- EXERCISE PROMPT
Copy every line of the data in which the word "body" occurs.

(Before-and-after change data)
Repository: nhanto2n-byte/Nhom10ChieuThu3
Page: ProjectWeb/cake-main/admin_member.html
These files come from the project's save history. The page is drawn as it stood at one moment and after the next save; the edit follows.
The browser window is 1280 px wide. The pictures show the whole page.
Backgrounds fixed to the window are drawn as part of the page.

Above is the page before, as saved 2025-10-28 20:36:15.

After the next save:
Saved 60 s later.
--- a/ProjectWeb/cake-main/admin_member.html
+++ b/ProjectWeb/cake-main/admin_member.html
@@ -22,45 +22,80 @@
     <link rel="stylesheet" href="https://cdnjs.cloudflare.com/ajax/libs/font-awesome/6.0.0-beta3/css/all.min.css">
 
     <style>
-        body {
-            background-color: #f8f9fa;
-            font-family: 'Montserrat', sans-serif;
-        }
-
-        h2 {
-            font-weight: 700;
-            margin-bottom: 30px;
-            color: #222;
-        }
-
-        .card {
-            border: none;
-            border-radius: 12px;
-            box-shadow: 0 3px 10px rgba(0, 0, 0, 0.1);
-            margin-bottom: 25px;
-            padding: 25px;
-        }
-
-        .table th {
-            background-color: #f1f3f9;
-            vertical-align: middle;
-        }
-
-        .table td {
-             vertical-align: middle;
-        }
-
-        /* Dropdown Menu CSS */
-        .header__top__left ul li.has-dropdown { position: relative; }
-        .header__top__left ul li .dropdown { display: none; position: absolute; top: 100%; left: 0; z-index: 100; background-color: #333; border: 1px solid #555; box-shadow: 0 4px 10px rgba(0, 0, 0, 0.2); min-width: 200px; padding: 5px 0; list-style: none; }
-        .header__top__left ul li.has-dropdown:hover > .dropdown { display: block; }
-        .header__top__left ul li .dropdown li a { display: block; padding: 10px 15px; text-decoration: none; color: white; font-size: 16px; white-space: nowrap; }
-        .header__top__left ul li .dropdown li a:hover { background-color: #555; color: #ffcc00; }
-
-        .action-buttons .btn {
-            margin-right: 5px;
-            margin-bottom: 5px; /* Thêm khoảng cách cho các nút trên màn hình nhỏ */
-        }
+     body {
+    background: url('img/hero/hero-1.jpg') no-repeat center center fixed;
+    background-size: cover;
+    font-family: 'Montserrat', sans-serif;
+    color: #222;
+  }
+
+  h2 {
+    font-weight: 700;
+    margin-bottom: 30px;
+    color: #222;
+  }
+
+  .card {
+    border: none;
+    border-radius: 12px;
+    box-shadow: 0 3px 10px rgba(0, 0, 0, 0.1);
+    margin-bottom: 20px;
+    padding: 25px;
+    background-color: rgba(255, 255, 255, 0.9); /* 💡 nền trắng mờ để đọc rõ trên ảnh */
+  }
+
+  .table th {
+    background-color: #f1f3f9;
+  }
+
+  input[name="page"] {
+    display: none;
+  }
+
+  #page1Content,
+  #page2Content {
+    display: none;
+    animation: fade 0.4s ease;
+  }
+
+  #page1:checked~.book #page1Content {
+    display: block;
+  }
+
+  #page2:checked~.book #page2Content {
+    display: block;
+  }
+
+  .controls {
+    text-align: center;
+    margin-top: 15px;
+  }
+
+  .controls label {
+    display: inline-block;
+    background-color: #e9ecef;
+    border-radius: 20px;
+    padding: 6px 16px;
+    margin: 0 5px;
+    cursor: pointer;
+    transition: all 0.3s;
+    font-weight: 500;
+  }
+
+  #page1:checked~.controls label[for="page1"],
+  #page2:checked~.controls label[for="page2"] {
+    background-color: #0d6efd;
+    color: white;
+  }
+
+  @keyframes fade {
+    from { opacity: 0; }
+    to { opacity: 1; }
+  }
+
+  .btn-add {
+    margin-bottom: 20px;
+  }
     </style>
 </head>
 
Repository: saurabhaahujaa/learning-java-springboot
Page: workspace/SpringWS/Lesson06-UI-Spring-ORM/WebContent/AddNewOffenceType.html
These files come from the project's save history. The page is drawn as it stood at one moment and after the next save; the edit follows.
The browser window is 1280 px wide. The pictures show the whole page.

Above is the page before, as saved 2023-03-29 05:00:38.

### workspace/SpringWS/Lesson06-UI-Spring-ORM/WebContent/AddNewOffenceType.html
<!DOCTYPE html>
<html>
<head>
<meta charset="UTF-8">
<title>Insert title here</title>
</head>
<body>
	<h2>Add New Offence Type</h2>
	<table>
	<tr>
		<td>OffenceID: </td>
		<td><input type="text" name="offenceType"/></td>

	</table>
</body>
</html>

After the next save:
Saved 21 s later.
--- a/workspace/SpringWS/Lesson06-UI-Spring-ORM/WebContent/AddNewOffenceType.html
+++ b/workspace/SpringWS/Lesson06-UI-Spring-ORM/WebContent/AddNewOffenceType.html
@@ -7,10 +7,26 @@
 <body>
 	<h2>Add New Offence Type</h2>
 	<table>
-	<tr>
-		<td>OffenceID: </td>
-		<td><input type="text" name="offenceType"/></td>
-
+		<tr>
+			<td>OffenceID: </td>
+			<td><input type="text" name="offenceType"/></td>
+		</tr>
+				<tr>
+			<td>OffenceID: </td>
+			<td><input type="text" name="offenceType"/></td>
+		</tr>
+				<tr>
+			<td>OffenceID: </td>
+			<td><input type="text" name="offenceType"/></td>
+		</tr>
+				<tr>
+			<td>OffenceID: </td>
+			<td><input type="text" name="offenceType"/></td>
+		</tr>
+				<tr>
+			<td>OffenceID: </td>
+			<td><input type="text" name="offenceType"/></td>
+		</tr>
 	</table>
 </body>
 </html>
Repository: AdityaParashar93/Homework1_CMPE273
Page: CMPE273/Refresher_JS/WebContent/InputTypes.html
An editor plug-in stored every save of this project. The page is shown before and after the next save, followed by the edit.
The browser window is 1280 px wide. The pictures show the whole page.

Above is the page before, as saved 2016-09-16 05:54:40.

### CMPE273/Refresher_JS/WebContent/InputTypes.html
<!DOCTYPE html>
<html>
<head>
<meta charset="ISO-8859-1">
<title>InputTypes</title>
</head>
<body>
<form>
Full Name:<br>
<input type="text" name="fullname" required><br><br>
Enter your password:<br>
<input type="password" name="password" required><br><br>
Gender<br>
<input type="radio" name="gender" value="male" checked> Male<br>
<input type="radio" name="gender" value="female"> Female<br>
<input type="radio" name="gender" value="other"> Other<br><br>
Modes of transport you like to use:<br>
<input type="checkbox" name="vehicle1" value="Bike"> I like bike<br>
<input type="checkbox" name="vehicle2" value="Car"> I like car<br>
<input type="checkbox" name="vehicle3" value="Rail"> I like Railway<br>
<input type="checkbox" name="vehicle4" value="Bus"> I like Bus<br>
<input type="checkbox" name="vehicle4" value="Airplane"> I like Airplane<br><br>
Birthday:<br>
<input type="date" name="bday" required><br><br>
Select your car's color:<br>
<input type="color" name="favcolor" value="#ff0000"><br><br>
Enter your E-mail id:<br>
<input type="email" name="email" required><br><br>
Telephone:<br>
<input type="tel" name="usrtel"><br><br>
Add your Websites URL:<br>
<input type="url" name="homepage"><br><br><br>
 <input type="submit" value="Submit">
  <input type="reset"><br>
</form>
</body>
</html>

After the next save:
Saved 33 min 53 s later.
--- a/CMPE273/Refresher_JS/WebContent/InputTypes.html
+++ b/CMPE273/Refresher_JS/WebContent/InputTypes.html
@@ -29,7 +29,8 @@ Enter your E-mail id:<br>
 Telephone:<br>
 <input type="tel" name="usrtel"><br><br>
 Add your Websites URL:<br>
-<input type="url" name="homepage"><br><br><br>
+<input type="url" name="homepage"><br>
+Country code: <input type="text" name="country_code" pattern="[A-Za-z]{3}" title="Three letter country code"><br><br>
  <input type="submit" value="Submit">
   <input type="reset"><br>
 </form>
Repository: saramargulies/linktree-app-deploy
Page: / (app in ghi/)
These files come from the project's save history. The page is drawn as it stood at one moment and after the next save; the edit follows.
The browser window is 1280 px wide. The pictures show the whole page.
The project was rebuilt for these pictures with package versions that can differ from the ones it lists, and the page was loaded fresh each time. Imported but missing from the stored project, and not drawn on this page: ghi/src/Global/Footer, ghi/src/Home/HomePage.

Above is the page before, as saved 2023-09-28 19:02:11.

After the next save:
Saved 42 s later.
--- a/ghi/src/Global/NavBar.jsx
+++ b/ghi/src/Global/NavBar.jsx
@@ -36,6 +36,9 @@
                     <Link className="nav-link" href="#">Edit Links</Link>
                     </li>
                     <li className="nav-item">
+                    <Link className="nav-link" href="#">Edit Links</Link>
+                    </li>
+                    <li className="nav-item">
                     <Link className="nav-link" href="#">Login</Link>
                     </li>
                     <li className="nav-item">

- ANSWER FOR THE TASK
-        body {
+     body {
<body>
</body>
 <body>
 </body>
<body>
</body>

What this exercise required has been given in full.